The sensorial materials are designed to enable children to identify and refine information obtained through their senses, and to order and classify sensorial impressions. By seeing, smelling, tasting, listening, touching and further exploring the sensorial properties of these materials, children begin to classify and eventually name objects in their environment.
Young children are intrigued by numbers- knowing how much or how many provides another dimension in understanding the world. The Montessori math materials and lessons help children to develop and understand math concepts through the manipulation of concrete materials, building a secure foundation of math principles, skills, and problem-solving abilities.
Because the child’s mind from 0 to 6 is absorbent, this is the ideal age to assist the development of brain pathways. Montessori observed that the child of this age was in a “sensitive period” for absorbing language, both spoken and written. The Montessori early childhood classroom is rich in oral language opportunities- listening to stories or reciting poems, singing and conversing with others. Introduction of the Montessori sandpaper letters connects each spoken sound with its symbol, supporting the development of writing, and eventually, reading.
Practical Life
The activities of Practical Life instill care: for oneself, for others, and for the environment. These exercises include pouring liquids, preparing food, washing dishes, setting a table, polishing, and dealing gracefully and courteously with social encounters. Through these tasks and experiences children learn to concentrate, coordinate their movements, and develop fine-motor skills. Practical Life activities are the foundation of all future academic work because they promote concentration, order, and a complete work cycle.
Science, Geography, Social Studies, Art and Music

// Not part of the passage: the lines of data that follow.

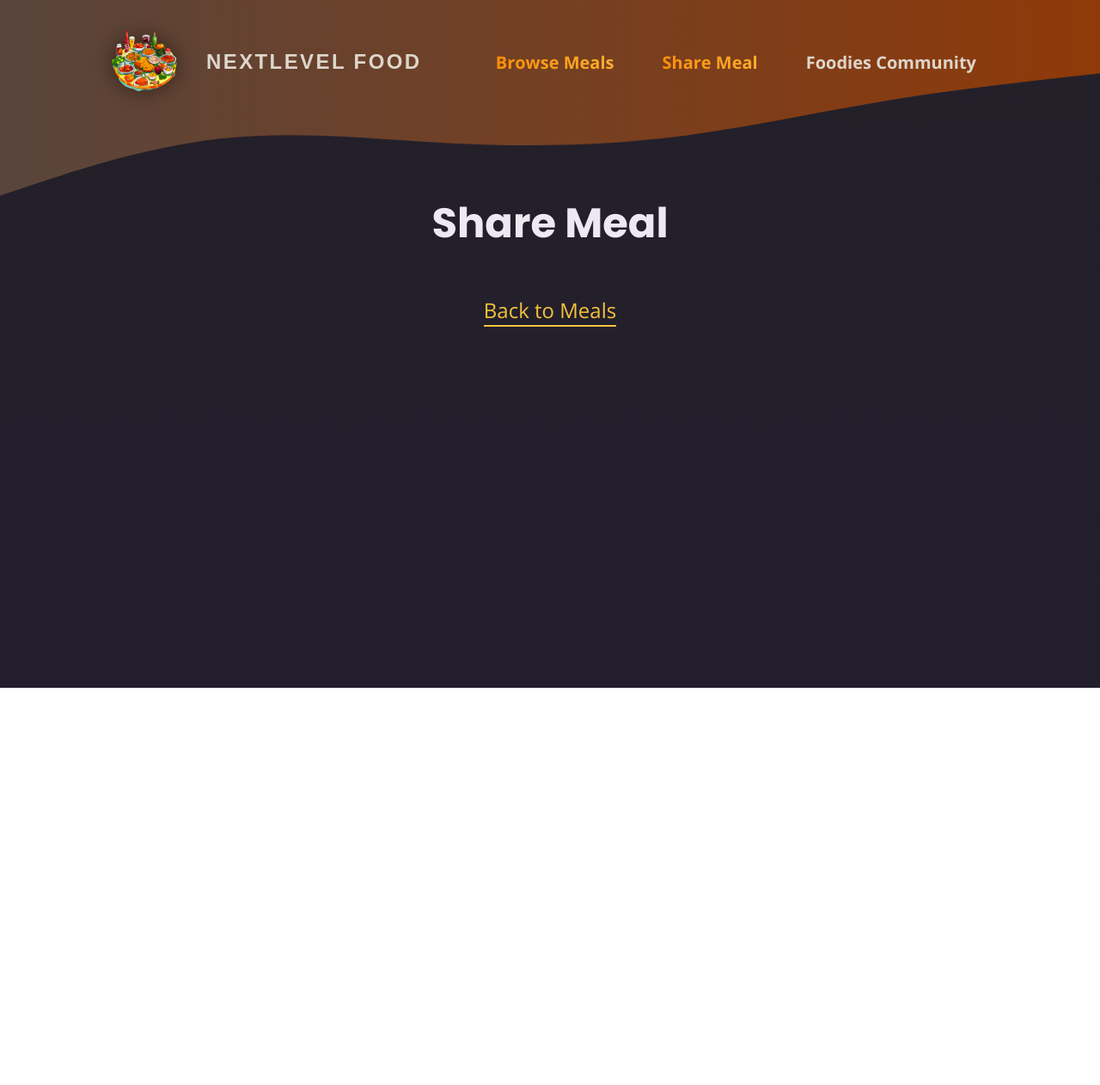
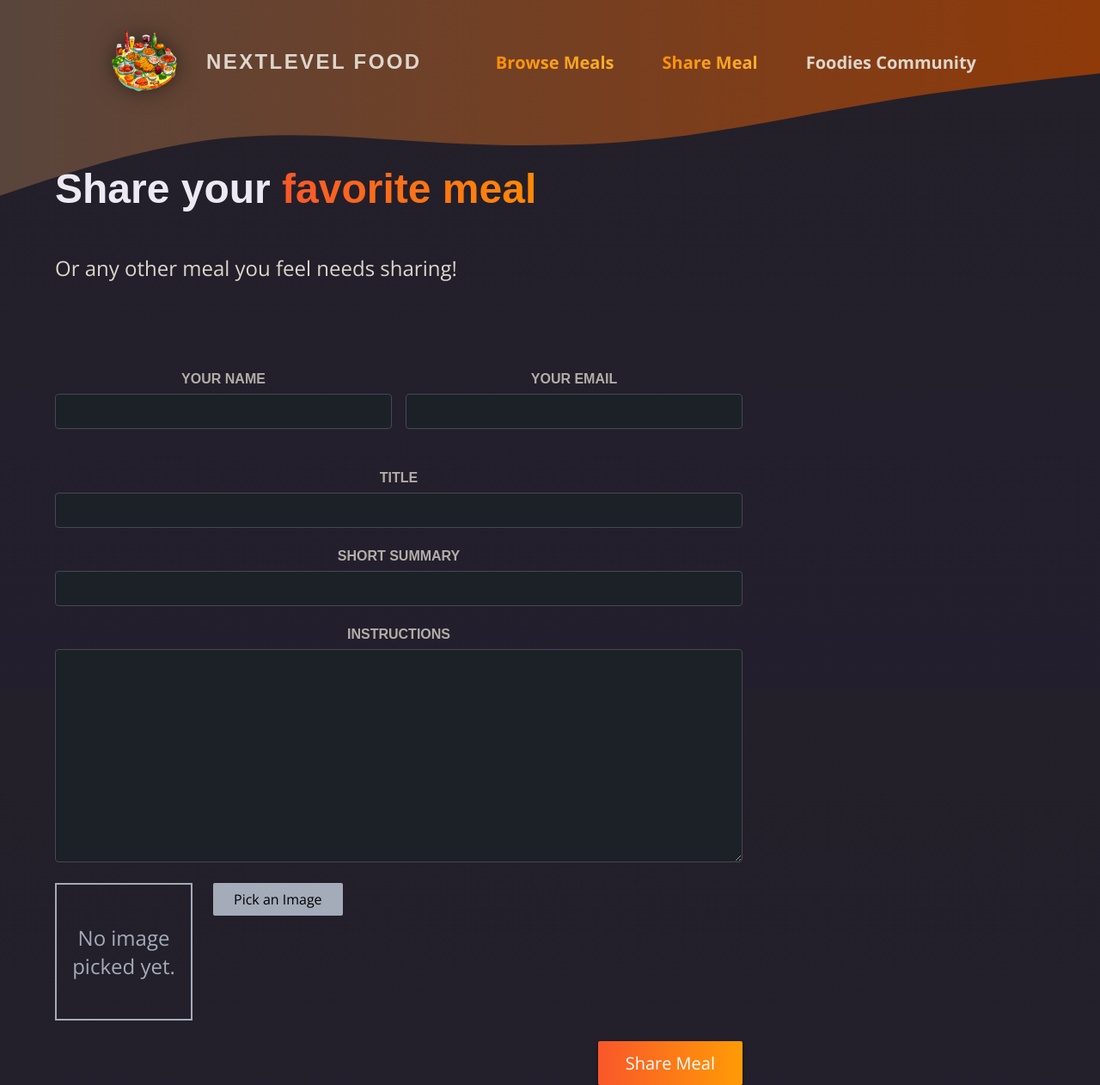
Before and after one commit to Starlla/Next-Meal-Project, a Next.js app: page /meals/share in a window 1280 px wide. Shown: the whole page at 86% size. Before the commit the page ends 800 px from the top, so only its background shows below. Built offline with nearby package versions, Linux system fonts and the light colour scheme.

Commit message:
add image picker

```diff
--- a/app/meals/share/page.js
+++ b/app/meals/share/page.js
@@ -1,10 +1,50 @@
-import Link from 'next/link';
+import ImagePicker from '@/components/meals/image-picker';
+import classes from './page.module.css';
 
 export default function ShareMealPage() {
   return (
-    <main>
-      <h1>Share Meal</h1>
-      <p><Link href="/meals">Back to Meals</Link></p>
-    </main>
+    <>
+      <header className={classes.header}>
+        <h1>
+          Share your <span className={classes.highlight}>favorite meal</span>
+        </h1>
+        <p>Or any other meal you feel needs sharing!</p>
+      </header>
+      <main className={classes.main}>
+        <form className={classes.form}>
+          <div className={classes.row}>
+            <p>
+              <label htmlFor="name">Your name</label>
+              <input type="text" id="name" name="name" required />
+            </p>
+            <p>
+              <label htmlFor="email">Your email</label>
+              <input type="email" id="email" name="email" required />
+            </p>
+          </div>
+          <p>
+            <label htmlFor="title">Title</label>
+            <input type="text" id="title" name="title" required />
+          </p>
+          <p>
+            <label htmlFor="summary">Short Summary</label>
+            <input type="text" id="summary" name="summary" required />
+          </p>
+          <p>
+            <label htmlFor="instructions">Instructions</label>
+            <textarea
+              id="instructions"
+              name="instructions"
+              rows="10"
+              required
+            ></textarea>
+          </p>
+          <ImagePicker />
+          <p className={classes.actions}>
+            <button type="submit">Share Meal</button>
+          </p>
+        </form>
+      </main>
+    </>
   );
 }
--- /dev/null
+++ b/app/meals/share/page.module.css
@@ -0,0 +1,89 @@
+.header {
+  gap: 3rem;
+  margin: 3rem auto 5rem auto;
+  width: 90%;
+  max-width: 75rem;
+  color: #ddd6cb;
+  font-size: 1.5rem;
+}
+
+.header h1 {
+  font-family: 'Montserrat', sans-serif;
+}
+
+.highlight {
+  background: linear-gradient(90deg, #f9572a, #ff8a05);
+  background-clip: text;
+  -webkit-background-clip: text;
+  -webkit-text-fill-color: transparent;
+}
+
+.main {
+  width: 90%;
+  max-width: 75rem;
+  margin: 3rem auto;
+}
+
+.form {
+  max-width: 50rem;
+}
+
+.form label {
+  display: block;
+  margin-bottom: 0.5rem;
+  font-size: 1rem;
+  font-family: 'Montserrat', sans-serif;
+  text-transform: uppercase;
+  color: #b3aea5;
+  font-weight: bold;
+}
+
+.form input,
+.form textarea {
+  display: block;
+  width: 100%;
+  padding: 0.5rem 1rem;
+  border-radius: 4px;
+  border: 1px solid #454952;
+  background: #1c2027;
+  font-size: 1.25rem;
+  font-family: 'Montserrat', sans-serif;
+  color: #ddd6cb;
+}
+
+.form input:focus,
+.form textarea:focus {
+  outline-color: #f99f2a;
+  background-color: #1f252d;
+}
+
+.row {
+  display: flex;
+  gap: 1rem;
+}
+
+.row p {
+  width: 100%;
+}
+
+.actions {
+  text-align: right;
+}
+
+.actions button {
+  border: 0;
+  padding: 0.75rem 2rem;
+  background: linear-gradient(90deg, #f9572a, #ff9b05);
+  border: none;
+  color: #ffffff;
+  border-radius: 2px;
+  cursor: pointer;
+  font: inherit;
+  font-size: 1.25rem;
+  box-shadow: 0 2px 5px rgba(0, 0, 0, 0.3);
+}
+
+.actions button:hover,
+.actions button:focus {
+  background: linear-gradient(90deg, #fd4715, #f9b241);
+}
--- /dev/null
+++ b/components/meals/image-picker.js
@@ -0,0 +1,67 @@
+"use client";
+
+import { useRef, useState } from "react";
+import Image from "next/image";
+
+import classes from "./image-picker.module.css";
+
+export default function ImagePicker({ label, name }) {
+  const [pickedImage, setPickedImage] = useState();
+  const imageInput = useRef();
+
+  function handlePickClick() {
+    imageInput.current.click();
+  }
+
+  function handleImageChange(event) {
+    const file = event.target.files[0];
+
+    if (!file) {
+      setPickedImage(null);
+      return;
+    }
+
+    const fileReader = new FileReader();
+
+    fileReader.onload = () => {
+      setPickedImage(fileReader.result);
+    };
+
+    fileReader.readAsDataURL(file);
+  }
+
+  return (
+    <div className={classes.picker}>
+      <label htmlFor={name}>{label}</label>
+      <div className={classes.controls}>
+        <div className={classes.preview}>
+          {!pickedImage && <p>No image picked yet.</p>}
+          {pickedImage && (
+            <Image
+              src={pickedImage}
+              alt="The image selected by the user."
+              fill
+            />
+          )}
+        </div>
+        <input
+          className={classes.input}
+          type="file"
+          id={name}
+          accept="image/png, image/jpeg"
+          name={name}
+          ref={imageInput}
+          onChange={handleImageChange}
+          required
+        />
+        <button
+          className={classes.button}
+          type="button"
+          onClick={handlePickClick}
+        >
+          Pick an Image
+        </button>
+      </div>
+    </div>
+  );
+}
--- /dev/null
+++ b/components/meals/image-picker.module.css
@@ -0,0 +1,45 @@
+.controls {
+  display: flex;
+  align-items: flex-start;
+  gap: 1.5rem;
+  margin-bottom: 1rem;
+}
+
+.picker .input {
+  display: none;
+}
+
+.picker .button {
+  border: 0;
+  padding: 0.5rem 1.5rem;
+  background: #a4abb9;
+  border-radius: 2px;
+  cursor: pointer;
+  font: inherit;
+}
+
+.picker .button:hover,
+.picker .button:focus {
+  background: #b3b9c6;
+}
+
+.preview {
+  width: 10rem;
+  height: 10rem;
+  border: 2px solid #a4abb9;
+  display: flex;
+  justify-content: center;
+  align-items: center;
+  text-align: center;
+  color: #a4abb9;
+  position: relative;
+}
+
+.preview p {
+  margin: 0;
+  padding: 1rem;
+}
+
+.preview img {
+  object-fit: cover;
+}
```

All of these subjects are incorporated into the early childhood environment. They are presented in sensorial ways with specially designed materials and real-life experiences. In geography, children learn not only about the names of countries but the life of people and their respective cultures. They develop a sense of respect for different cultures, recognising that we all belong to the family of people. Young children are natural scientists. Watching and caring for plants and animals creates an interest in science lessons and a reverence for life. Art and music give the children an opportunity for creative and joyful self-expression, also experiences with great music and works of art.